Date of Award
Doctor of Philosophy (PhD)
The call for engaging undergraduate students in internships is getting louder, not fading away. Undergraduate students are increasingly faced with experiential learning requirements that complement their studies and provide real world experience to increase marketability when looking for a job. This qualitative research study explores the experience of interns from racially minoritized populations to gain understanding of how racial microaggressions are experienced at this unique time. Research has shown that racial microaggressions are experienced in school environments (Beasley as reported in Jones, 2013; Burns, 2014; Davila, 2014; Solorzano, Ceja, & Yosso, 2000) and workplace environments (Flores, 2013; Gardner & Tyson, 1994), thus this research study assumed that racial microaggressions would occur during internships.
Using hermeneutic phenomenology as a methodology, the researcher interviewed six participants twice to investigate their experiences with racism and racial microaggressions experienced during their internships. The interview transcripts were analyzed using Interpretive Phenomenological Analysis (IPA) to code and develop themes across participant descriptions (Smith, Flowers, & Larkin, 2009).
Four prevalent themes emerged from the data: (1) subtle racial microaggressions, (2) environmental racial microaggressions, (3) microassaults, and (4) absence of racial microaggressions. The absence of racial microaggressions is included in the findings to include all participant experiences and provide another dimension into the intern experience. The theme of subtle racial microaggressions includes two additional topics to address participant questioning and confusion: (1) attributional ambiguity and (2) intersectionality.

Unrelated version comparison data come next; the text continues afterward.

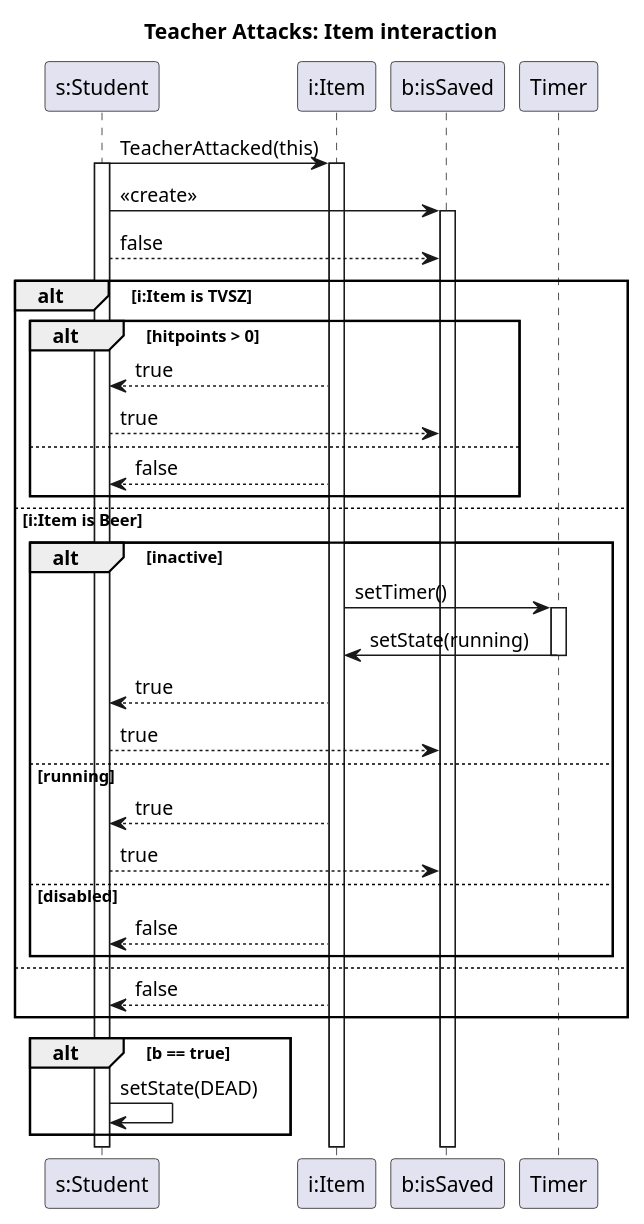
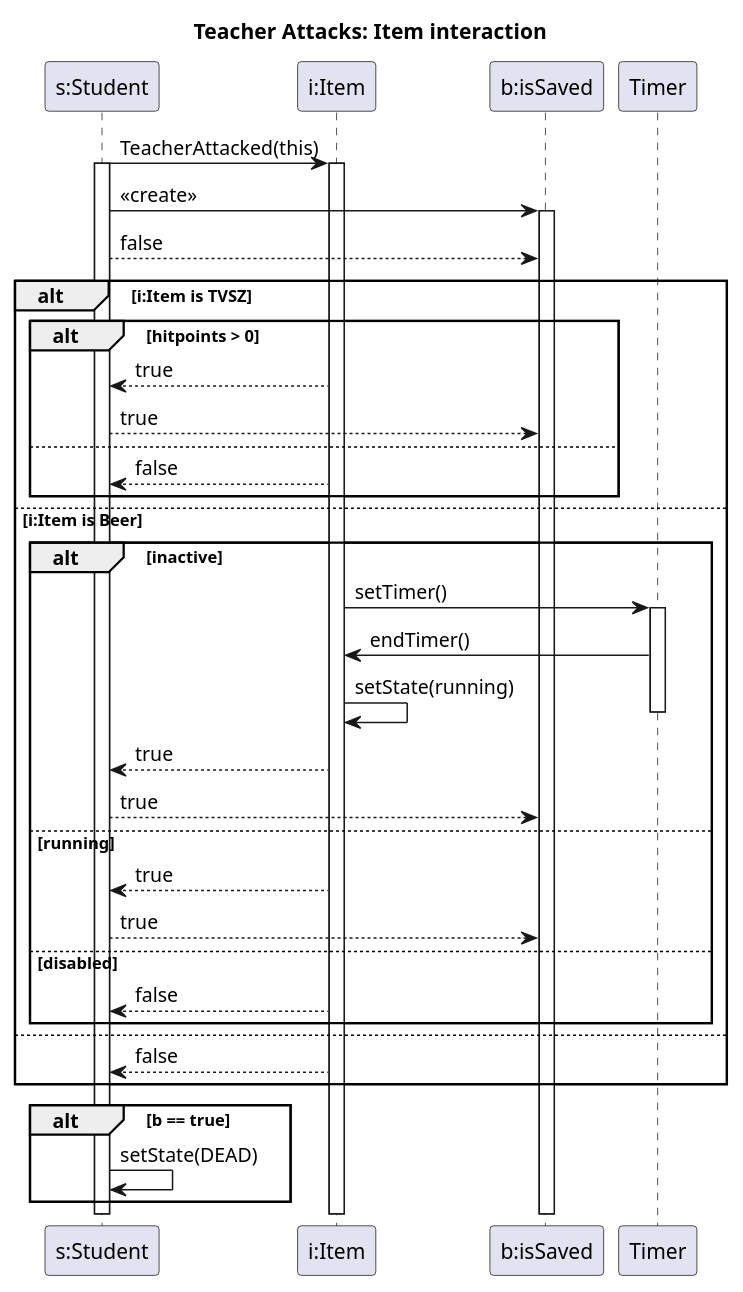
The diagram in teacher_attacks_item.plantuml (MBakter/echo), drawn with PlantUML before and after one commit. The commit also changed 6 other files, not shown here.

```diff
--- a/teacher_attacks_item.plantuml
+++ b/teacher_attacks_item.plantuml
@@ -1,44 +1,45 @@
 @startuml teacher_attacks
 
 title Teacher Attacks: Item interaction
 participant "s:Student" as s
 participant "i:Item" as i
 participant "b:isSaved" as b
 
 s -> i : TeacherAttacked(this)
 activate i
 activate s
 s -> b : <<create>>
 activate b
 s --> b : false
 
 alt i:Item is TVSZ 
     alt hitpoints > 0
         i --> s : true
         s --> b : true
     else
         i --> s : false
     end
 else i:Item is Beer 
     alt inactive
         i -> Timer : setTimer()
         activate Timer
-            Timer -> i : setState(running)
+            Timer -> i : endTimer()
+            i -> i : setState(running)
         deactivate Timer
         i --> s : true
         s --> b : true
     else running
         i --> s : true
         s --> b : true
     else disabled
         i --> s : false
     end
 else 
     i --> s : false
 end
 
 alt b == true
     s -> s : setState(DEAD)
 end
     
 @enduml
```
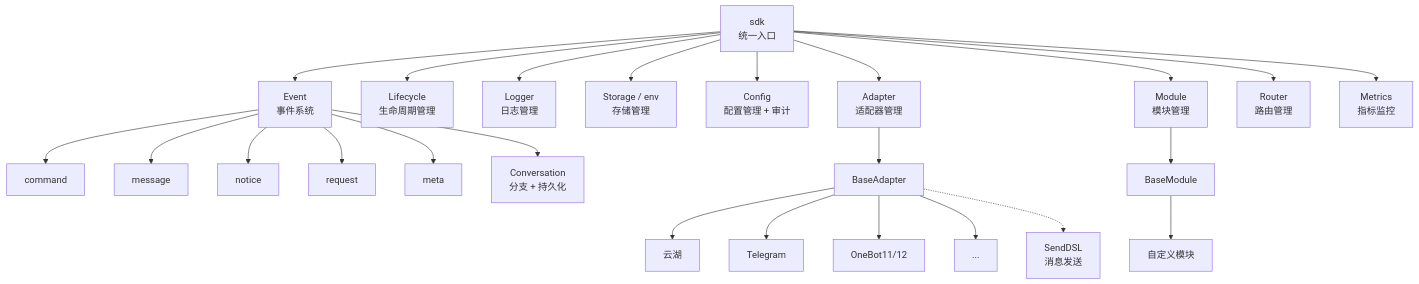
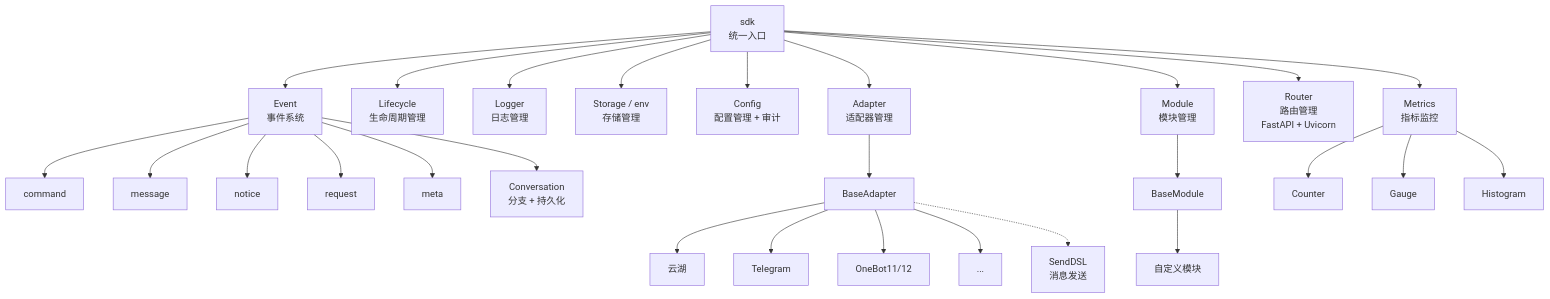
Before and after one commit to ErisPulse/ErisPulse: the first of 5 diagrams in docs/zh-CN/architecture.md, drawn with Mermaid. The commit also changed other lines of this file and 24 other files, not shown here.

````diff
--- a/docs/zh-CN/architecture.md
+++ b/docs/zh-CN/architecture.md
@@ -9,32 +9,36 @@
 ```mermaid
 graph TB
     SDK["sdk<br/>统一入口"]
 
     SDK --> Event["Event<br/>事件系统"]
     SDK --> Lifecycle["Lifecycle<br/>生命周期管理"]
     SDK --> Logger["Logger<br/>日志管理"]
     SDK --> Storage["Storage / env<br/>存储管理"]
     SDK --> Config["Config<br/>配置管理 + 审计"]
     SDK --> AdapterMgr["Adapter<br/>适配器管理"]
     SDK --> ModuleMgr["Module<br/>模块管理"]
-    SDK --> Router["Router<br/>路由管理"]
+    SDK --> Router["Router<br/>路由管理<br/>FastAPI + Uvicorn"]
     SDK --> Metrics["Metrics<br/>指标监控"]
 
     Event --> Command["command"]
     Event --> Message["message"]
     Event --> Notice["notice"]
     Event --> Request["request"]
     Event --> Meta["meta"]
     Event --> Conversation["Conversation<br/>分支 + 持久化"]
 
     AdapterMgr --> BaseAdapter["BaseAdapter"]
     BaseAdapter --> P1["云湖"]
     BaseAdapter --> P2["Telegram"]
     BaseAdapter --> P3["OneBot11/12"]
     BaseAdapter --> PN["..."]
 
     ModuleMgr --> BaseModule["BaseModule"]
     BaseModule --> CM["自定义模块"]
 
     BaseAdapter -.-> SendDSL["SendDSL<br/>消息发送"]
+
+    Metrics --> Counter["Counter"]
+    Metrics --> Gauge["Gauge"]
+    Metrics --> Histogram["Histogram"]
 ```
````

The findings of this research study have implications for the practice of intern programs: (1) internship seminar curricula changes to increase opportunities for interns from minoritized populations to explore how racial microaggressions experienced affect their sense of self and their experience; (2) training in identifying and responding to interns who have experienced racial microaggressions; and (3) training for internship supervisors to become more attuned to how racial microaggressions or issues of race may play out for interns from minoritized populations.
Marshall, Diana M., "“Missing a Crucial Asset”: Minoritized Students’ Experiences of Race and Racism During the Internship" (2016). Open Access Dissertations. Paper 460.
Available for download on Saturday, April 28, 2018